The Silk Road revival started out as a modest idea floated in China's Ministry of Commerce. The initial goal was nothing more than getting extra "contracts for Chinese construction companies overseas." How far the country has traveled since then. Starting from zero in 2003, China has ended up building no less than 16,000 kilometers of high-speed rail tracks in these years -- more than the rest of the planet combined.
And that's just the beginning. Beijing is now negotiating with 30 countries to build another 5,000 kilometers of high-speed rail at a total investment of $157 billion. Cost is, of course, king; a made-in-China high-speed network (top speed: 350 kilometers an hour) costs around $17 million to $21 million per kilometer. Comparable European costs: $25 million to $39 million per kilometer. So no wonder the Chinese are bidding for an $18 billion project linking London with northern England, and another linking Los Angeles to Las Vegas, while outbidding German companies to lay tracks in Russia.
On another front, even though it's not directly part of China's new Silk Road planning, don't forget about the Iran-India-Afghanistan Agreement on Transit and International Transportation Cooperation. This India-Iran project to develop roads, railways, and ports is particularly focused on the Iranian port of Chabahar, which is to be linked by new roads and railways to the Afghan capital Kabul and then to parts of Central Asia.
Why Chabahar? Because this is India's preferred transit corridor to Central Asia and Russia, as the Khyber Pass in the Afghan-Pakistani borderlands, the country's traditional linking point for this, remains too volatile. Built by Iran, the transit corridor from Chabahar to Milak on the Iran-Afghanistan border is now ready. By rail, Chabahar will then be connected to the Uzbek border at Termez, which translates into Indian products reaching Central Asia and Russia.
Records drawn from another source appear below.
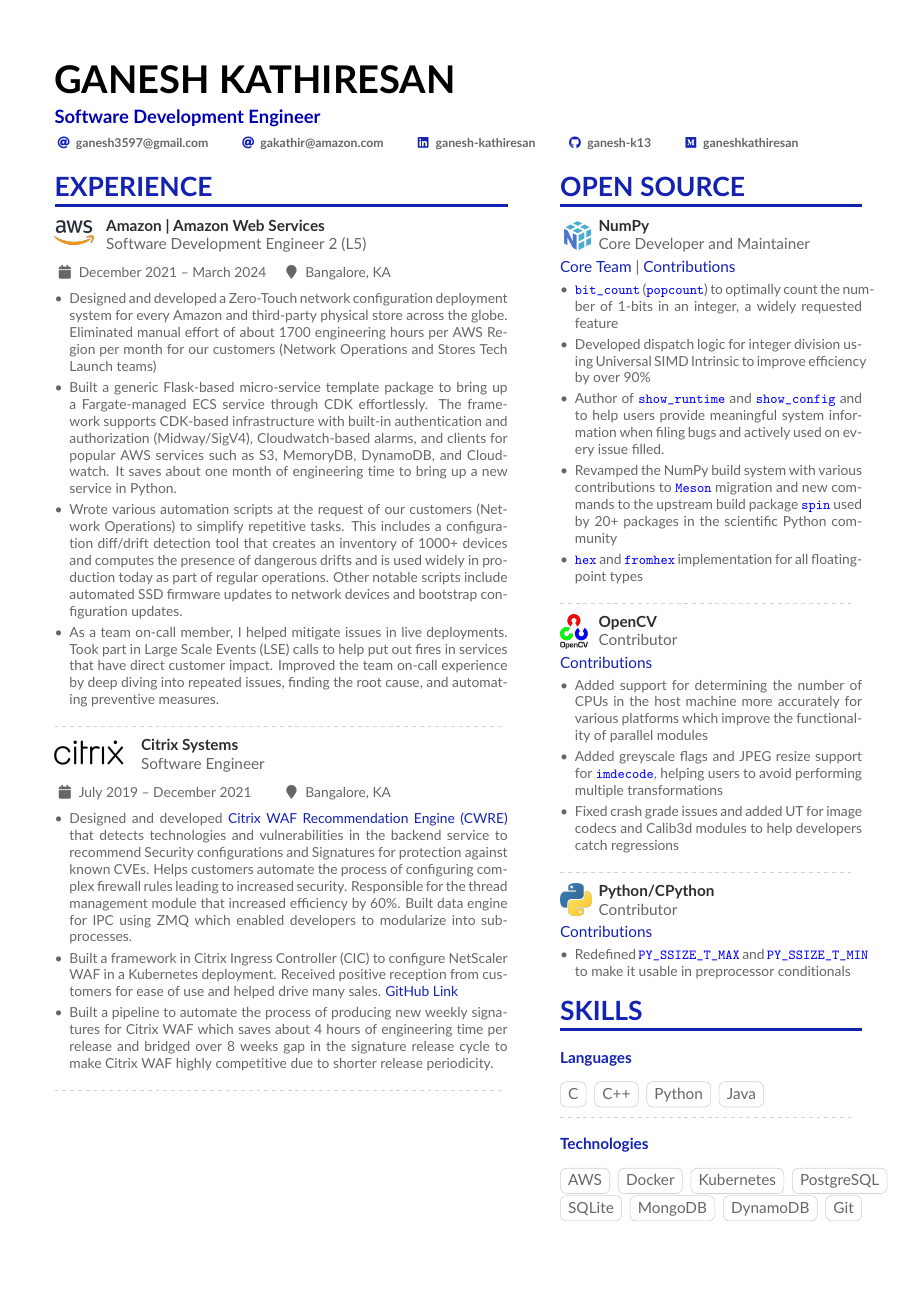
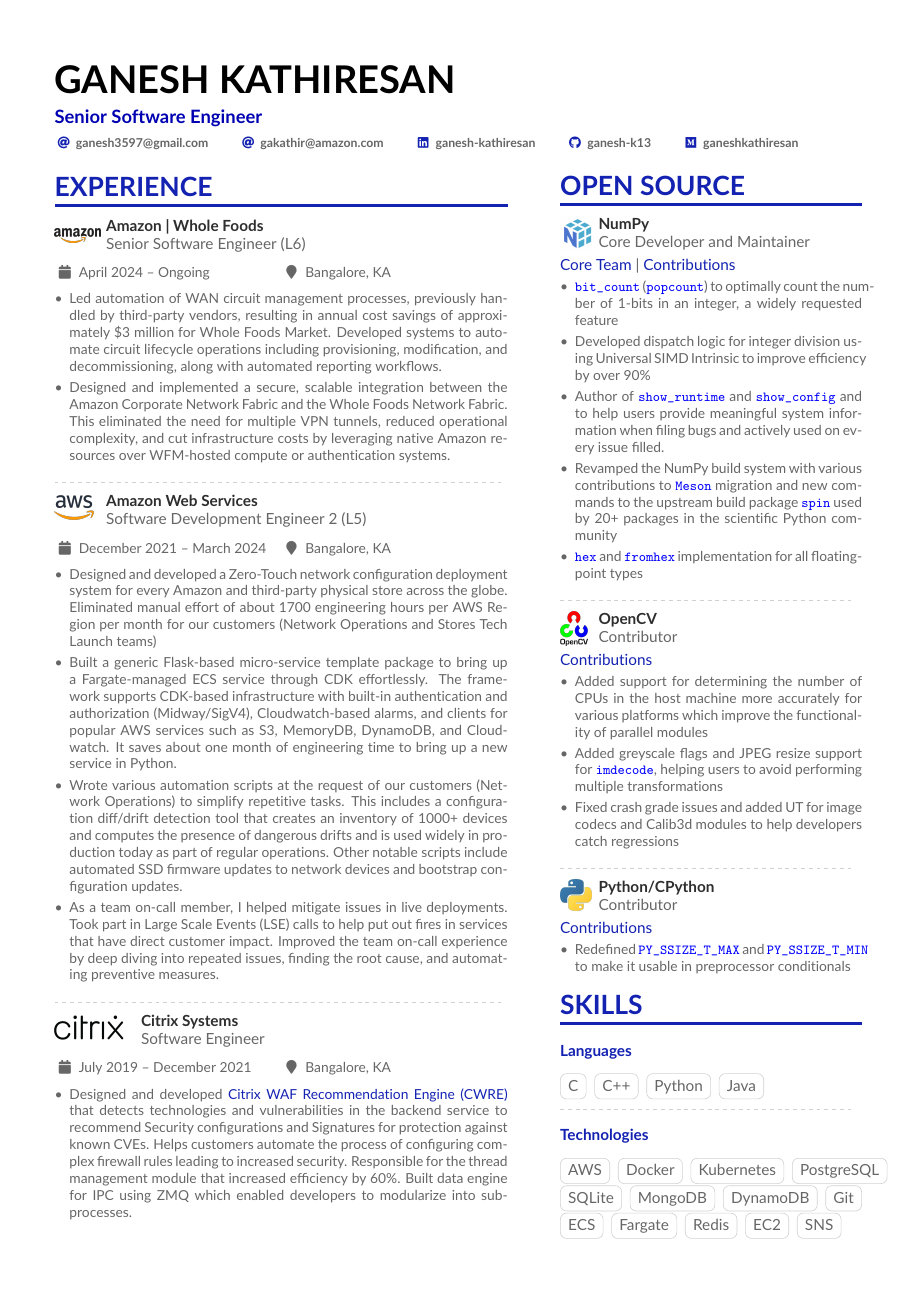
Before and after one commit to ganesh-k13/Ganesh-Kathiresan-Resume, a LaTeX CV (ganeshk.tex): page 1 of 2. Compiled offline with pdfLaTeX.

Commit message:
ENH: Added L6 and Whole Foods

```diff
--- a/ganeshk.tex
+++ b/ganeshk.tex
@@ -81,7 +81,7 @@
 \begin{document}
 
 \name{Ganesh Kathiresan}
-\tagline{Software Development Engineer}
+\tagline{Senior Software Engineer}
 
 % Cropped to square from https://en.wikipedia.org/wiki/Marissa_Mayer#/media/File:Marissa_Mayer_May_2014_(cropped).jpg, CC-BY 2.0
 %% You can add multiple photos on the left or right
@@ -132,8 +132,25 @@
 
 \cvsection{Experience}
 
+\cvachievement{\includegraphics[scale=0.025]{logo/Amazon_logo.png}}{\hspace{3mm}Amazon | Whole Foods}{\hspace{3mm}Senior Software Engineer (L6)}\nolinebreak
+\cvevent{}{}{April 2024 -- Ongoing}{Bangalore, KA}
+% {AWS: ECS, DynamoDB, CloudWatch, SNS, SQS, EventBridge, Lambda, Redis, MemoryDB}
+\begin{itemize}
+
+\item
+    \begin{justify}
+      Led automation of WAN circuit management processes, previously handled by third-party vendors, resulting in annual cost savings of approximately \$3 million for Whole Foods Market. Developed systems to automate circuit lifecycle operations including provisioning, modification, and decommissioning, along with automated reporting workflows.
+    \end{justify}
+\item
+    \begin{justify}
+      Designed and implemented a secure, scalable integration between the Amazon Corporate Network Fabric and the Whole Foods Network Fabric. This eliminated the need for multiple VPN tunnels, reduced operational complexity, and cut infrastructure costs by leveraging native Amazon resources over WFM-hosted compute or authentication systems.
+    \end{justify}
+\end{itemize}
+
+\divider
+
 % \cvevent{\includegraphics[scale=0.035]{logo/Amazon_logo.png}Amazon | AWS}{Software Development Engineer 2 (L5)}{December 2021 -- Ongoing}{Bangalore, KA}
-\cvachievement{\includegraphics[scale=0.02]{logo/aws.png}}{\hspace{3mm}Amazon | Amazon Web Services}{\hspace{3mm}Software Development Engineer 2 (L5)}\nolinebreak
+\cvachievement{\includegraphics[scale=0.02]{logo/aws.png}}{\hspace{3mm}Amazon Web Services}{\hspace{3mm}Software Development Engineer 2 (L5)}\nolinebreak
 \cvevent{}{}{December 2021 -- March 2024}{Bangalore, KA}
 % {AWS: ECS, DynamoDB, CloudWatch, SNS, SQS, EventBridge, Lambda, Redis, MemoryDB}
 \begin{itemize}
```
Also changed, not shown: ganeshk.pdf, ganeshk.tex (3 more changed lines).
Think of this as the Southern Silk Road, linking South Asia with Central Asia, and in the end, if all goes according to plan, West Asia with China. It is part of a wildly ambitious plan for a North-South Transport Corridor, an India-Iran-Russia joint project launched in 2002 and focused on the development of inter-Asian trade.
Of course, you won't be surprised to know that, even here, China is deeply involved. Chinese companies have already built a high-speed rail line from the Iranian capital Tehran to Mashhad, near the Afghan border. China also financed a metro rail line from Imam Khomeini Airport to downtown Tehran. And it wants to use Chabahar as part of the so-called Iron Silk Road that is someday slated to cross Iran and extend all the way to Turkey. To top it off, China is already investing in the upgrading of Turkish ports.